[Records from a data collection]

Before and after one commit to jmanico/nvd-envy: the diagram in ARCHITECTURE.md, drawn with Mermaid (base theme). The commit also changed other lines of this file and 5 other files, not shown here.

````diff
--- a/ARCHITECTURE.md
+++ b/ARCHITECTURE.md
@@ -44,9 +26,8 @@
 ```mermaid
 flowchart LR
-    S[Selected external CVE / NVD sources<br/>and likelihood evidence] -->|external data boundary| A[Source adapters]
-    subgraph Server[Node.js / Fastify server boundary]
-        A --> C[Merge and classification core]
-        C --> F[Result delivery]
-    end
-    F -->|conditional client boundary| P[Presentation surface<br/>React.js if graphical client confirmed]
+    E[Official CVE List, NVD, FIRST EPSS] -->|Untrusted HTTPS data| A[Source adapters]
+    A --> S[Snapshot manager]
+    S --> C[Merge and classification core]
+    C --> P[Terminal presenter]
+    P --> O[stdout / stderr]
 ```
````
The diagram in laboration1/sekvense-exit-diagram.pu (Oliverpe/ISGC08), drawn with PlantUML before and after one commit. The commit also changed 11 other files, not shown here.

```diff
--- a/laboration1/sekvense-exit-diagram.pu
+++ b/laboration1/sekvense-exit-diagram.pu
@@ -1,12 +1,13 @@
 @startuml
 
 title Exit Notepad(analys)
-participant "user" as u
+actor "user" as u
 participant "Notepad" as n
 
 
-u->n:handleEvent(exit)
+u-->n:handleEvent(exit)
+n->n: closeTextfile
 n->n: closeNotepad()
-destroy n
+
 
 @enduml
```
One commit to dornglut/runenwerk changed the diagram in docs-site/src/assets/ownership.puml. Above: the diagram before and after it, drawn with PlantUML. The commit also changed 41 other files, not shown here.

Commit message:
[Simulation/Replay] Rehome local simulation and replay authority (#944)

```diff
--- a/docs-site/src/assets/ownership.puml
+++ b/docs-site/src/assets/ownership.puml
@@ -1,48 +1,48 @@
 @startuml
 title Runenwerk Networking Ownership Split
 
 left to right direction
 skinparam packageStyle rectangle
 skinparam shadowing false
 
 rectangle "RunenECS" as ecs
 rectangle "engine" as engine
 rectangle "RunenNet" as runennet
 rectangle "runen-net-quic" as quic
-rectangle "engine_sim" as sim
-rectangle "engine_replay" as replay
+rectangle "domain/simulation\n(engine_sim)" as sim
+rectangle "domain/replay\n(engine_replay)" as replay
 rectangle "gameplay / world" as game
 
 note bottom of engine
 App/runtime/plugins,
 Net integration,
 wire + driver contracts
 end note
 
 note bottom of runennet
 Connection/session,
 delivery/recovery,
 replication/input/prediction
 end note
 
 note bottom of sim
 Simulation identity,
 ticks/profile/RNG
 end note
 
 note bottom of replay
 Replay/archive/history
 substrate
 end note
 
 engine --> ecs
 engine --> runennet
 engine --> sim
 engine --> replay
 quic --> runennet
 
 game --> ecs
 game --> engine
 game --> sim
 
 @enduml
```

### Exercise objective
Your answer should be the lines of the records that hold the string "game".

### Answer for this exercise
 rectangle "gameplay / world" as game
 game --> ecs
 game --> engine
 game --> sim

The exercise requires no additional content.